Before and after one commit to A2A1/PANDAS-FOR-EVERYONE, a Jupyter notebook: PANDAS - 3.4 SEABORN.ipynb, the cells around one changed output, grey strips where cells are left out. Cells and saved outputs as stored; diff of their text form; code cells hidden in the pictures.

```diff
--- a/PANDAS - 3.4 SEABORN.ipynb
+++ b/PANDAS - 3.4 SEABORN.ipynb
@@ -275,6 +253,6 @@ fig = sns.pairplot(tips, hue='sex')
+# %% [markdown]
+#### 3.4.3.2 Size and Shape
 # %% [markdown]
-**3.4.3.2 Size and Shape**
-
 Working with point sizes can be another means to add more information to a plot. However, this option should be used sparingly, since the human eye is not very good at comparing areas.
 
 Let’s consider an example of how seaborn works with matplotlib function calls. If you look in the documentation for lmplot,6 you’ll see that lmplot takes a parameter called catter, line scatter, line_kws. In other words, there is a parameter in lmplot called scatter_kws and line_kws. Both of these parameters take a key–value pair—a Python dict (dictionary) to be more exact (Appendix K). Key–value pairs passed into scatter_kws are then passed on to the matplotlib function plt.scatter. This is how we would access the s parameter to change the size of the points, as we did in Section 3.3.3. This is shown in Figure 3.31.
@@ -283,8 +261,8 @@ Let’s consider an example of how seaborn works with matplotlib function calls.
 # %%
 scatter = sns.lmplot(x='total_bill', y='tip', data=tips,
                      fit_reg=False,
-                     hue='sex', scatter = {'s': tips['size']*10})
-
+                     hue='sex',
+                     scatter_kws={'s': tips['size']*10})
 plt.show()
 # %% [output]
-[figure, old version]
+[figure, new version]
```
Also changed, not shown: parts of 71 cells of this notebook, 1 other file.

::::

Work instruction:
Write out all the entries exactly.

Task response:
Before and after one commit to A2A1/PANDAS-FOR-EVERYONE, a Jupyter notebook: PANDAS - 3.4 SEABORN.ipynb, the cells around one changed output, grey strips where cells are left out. Cells and saved outputs as stored; diff of their text form; code cells hidden in the pictures.

```diff
--- a/PANDAS - 3.4 SEABORN.ipynb
+++ b/PANDAS - 3.4 SEABORN.ipynb
@@ -275,6 +253,6 @@ fig = sns.pairplot(tips, hue='sex')
+# %% [markdown]
+#### 3.4.3.2 Size and Shape
 # %% [markdown]
-**3.4.3.2 Size and Shape**
-
 Working with point sizes can be another means to add more information to a plot. However, this option should be used sparingly, since the human eye is not very good at comparing areas.
 
 Let’s consider an example of how seaborn works with matplotlib function calls. If you look in the documentation for lmplot,6 you’ll see that lmplot takes a parameter called catter, line scatter, line_kws. In other words, there is a parameter in lmplot called scatter_kws and line_kws. Both of these parameters take a key–value pair—a Python dict (dictionary) to be more exact (Appendix K). Key–value pairs passed into scatter_kws are then passed on to the matplotlib function plt.scatter. This is how we would access the s parameter to change the size of the points, as we did in Section 3.3.3. This is shown in Figure 3.31.
@@ -283,8 +261,8 @@ Let’s consider an example of how seaborn works with matplotlib function calls.
 # %%
 scatter = sns.lmplot(x='total_bill', y='tip', data=tips,
                      fit_reg=False,
-                     hue='sex', scatter = {'s': tips['size']*10})
-
+                     hue='sex',
+                     scatter_kws={'s': tips['size']*10})
 plt.show()
 # %% [output]
-[figure, old version]
+[figure, new version]
```
Also changed, not shown: parts of 71 cells of this notebook, 1 other file.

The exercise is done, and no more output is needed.